═════ Data extract ═════

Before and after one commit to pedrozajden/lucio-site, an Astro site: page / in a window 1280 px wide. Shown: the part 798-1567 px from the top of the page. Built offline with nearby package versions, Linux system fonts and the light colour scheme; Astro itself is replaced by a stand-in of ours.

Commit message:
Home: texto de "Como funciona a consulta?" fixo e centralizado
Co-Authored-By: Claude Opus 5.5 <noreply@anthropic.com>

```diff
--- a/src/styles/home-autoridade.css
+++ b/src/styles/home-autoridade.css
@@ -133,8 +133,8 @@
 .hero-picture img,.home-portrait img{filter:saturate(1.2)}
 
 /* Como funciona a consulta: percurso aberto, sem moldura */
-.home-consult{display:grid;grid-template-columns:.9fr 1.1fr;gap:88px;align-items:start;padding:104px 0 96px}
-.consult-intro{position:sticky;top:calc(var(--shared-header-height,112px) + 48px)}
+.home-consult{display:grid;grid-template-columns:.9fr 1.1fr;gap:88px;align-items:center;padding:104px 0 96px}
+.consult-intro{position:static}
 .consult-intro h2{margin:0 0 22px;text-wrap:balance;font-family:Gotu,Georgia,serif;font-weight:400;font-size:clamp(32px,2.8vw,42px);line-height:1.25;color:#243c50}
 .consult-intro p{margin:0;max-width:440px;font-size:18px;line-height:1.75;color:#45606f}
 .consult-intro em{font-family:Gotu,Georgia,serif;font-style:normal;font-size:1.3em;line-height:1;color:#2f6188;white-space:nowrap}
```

═════

## About this task
Find the lines in the data that hold the word "height". Reply with how many there are and nothing more.

## Result
4